The sport is played indoors, on hardwood surfaces, between two teams with up to six players on each team. There can only be four active players on the field per team. The playing area is rectangular in shape, with designated goal lines on the two shorter ends. There is also a small, marked rectangular area right in front of the goal line called key.
During each possession, one team tries to score, as the other team defends. Players can carry the ball on their wheelchairs, but the ball has to be passed to others within 10 seconds. To score a goal, a player should have possession of the ball, and both wheels has to cross the goal line through the key area. The key area cannot be defended by more than three opponents at any time.
A match is played in four, eight-minute quarters. The team that scores the most goals wins the match. If a match is tied at the end, overtime periods of three minutes each, are played to decide the winner.
- Wheelchair Rugby League — a version of rugby league football played using a wheelchair

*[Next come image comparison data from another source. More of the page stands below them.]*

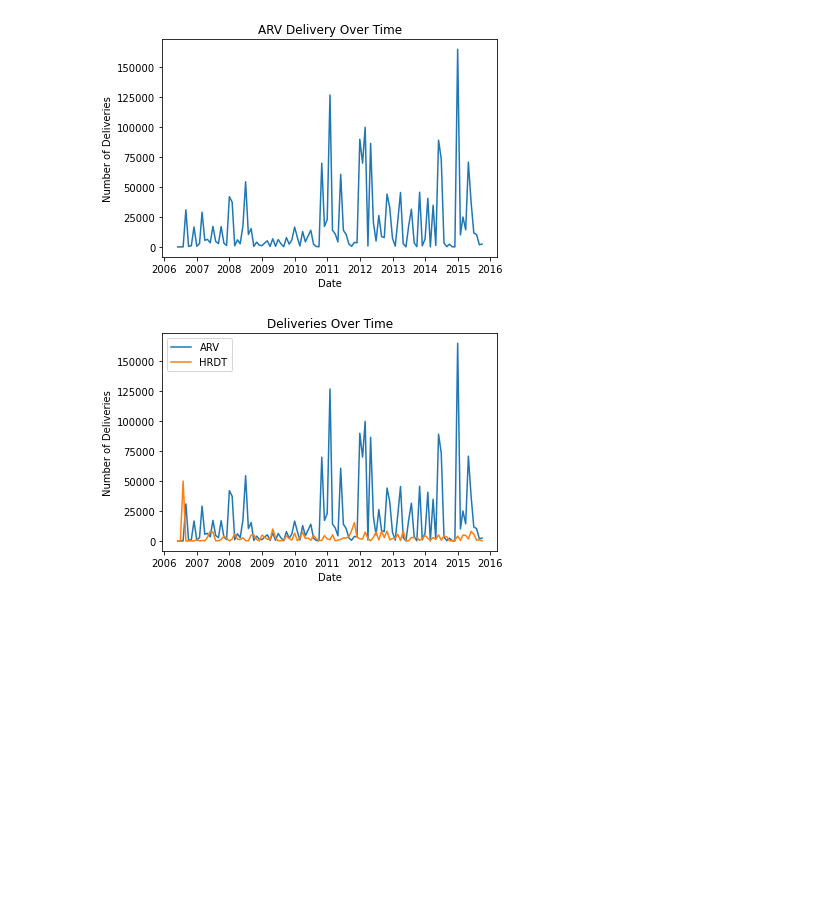
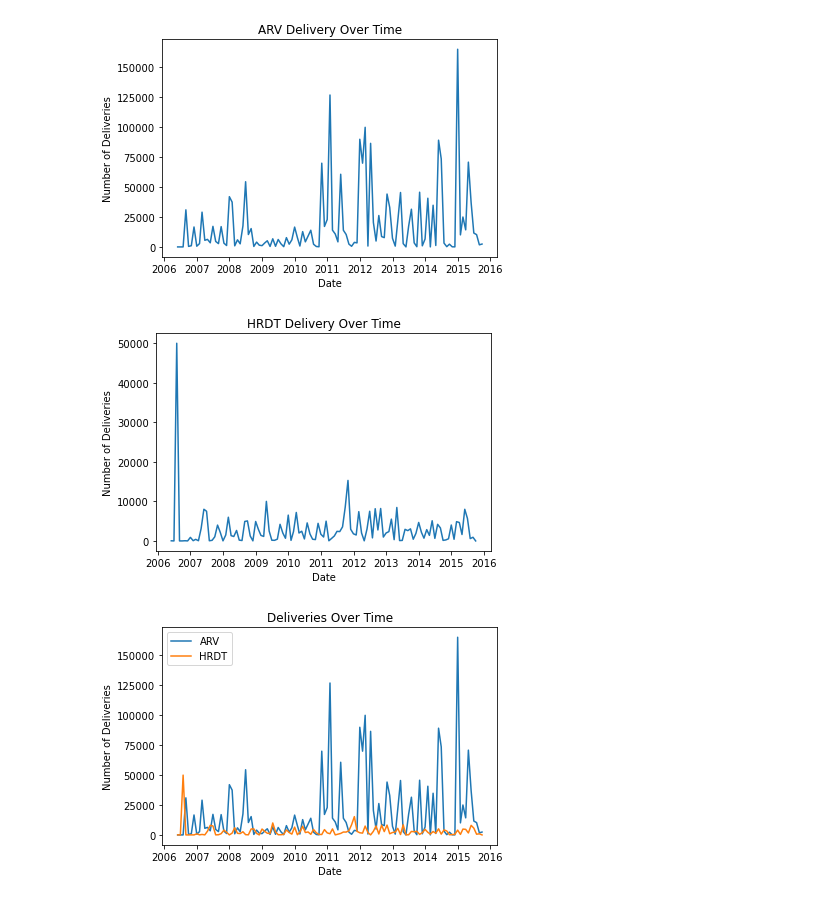
Before and after one commit to SBeyzaU/Demand-Forecasting, a Jupyter notebook: Working.ipynb, the cells around one changed output. Drawn from its saved outputs; the diff is of its cells as text; code cells hidden in the pictures; blank space fills up the shorter version.

```diff
--- a/Working.ipynb
+++ b/Working.ipynb
@@ -333,6 +337,18 @@ plt.ylabel('Number of Deliveries')
 plt.show()
 # %% [output]
 [figure]
+# %%
+plt.plot(ts_df.index, ts_df['HRDT'])
+
+# titles and labels
+plt.title('HRDT Delivery Over Time')
+plt.xlabel('Date')
+plt.ylabel('Number of Deliveries')
+
+
+plt.show()
+# %% [output]
+[figure, added]
 # %%
 # the data
 plt.plot(ts_df.index, ts_df['ARV'], label='ARV')
```
Also changed, not shown: parts of 16 cells of this notebook.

- Wheelchair Basketball — basically regular basketball played on a wheelchair.
- AFL Wheelchair — a wheelchair version of the football code from Australia, played between two teams of five players.
- Walking Rugby — a variation of rugby in which players can only walk, developed for older people to keep active.
- Wheelchair Rugby at the Paralympic Games
- About the Paralympic Games
- Sports for the Disabled
- Complete list of sports
- The Encyclopedia of Sports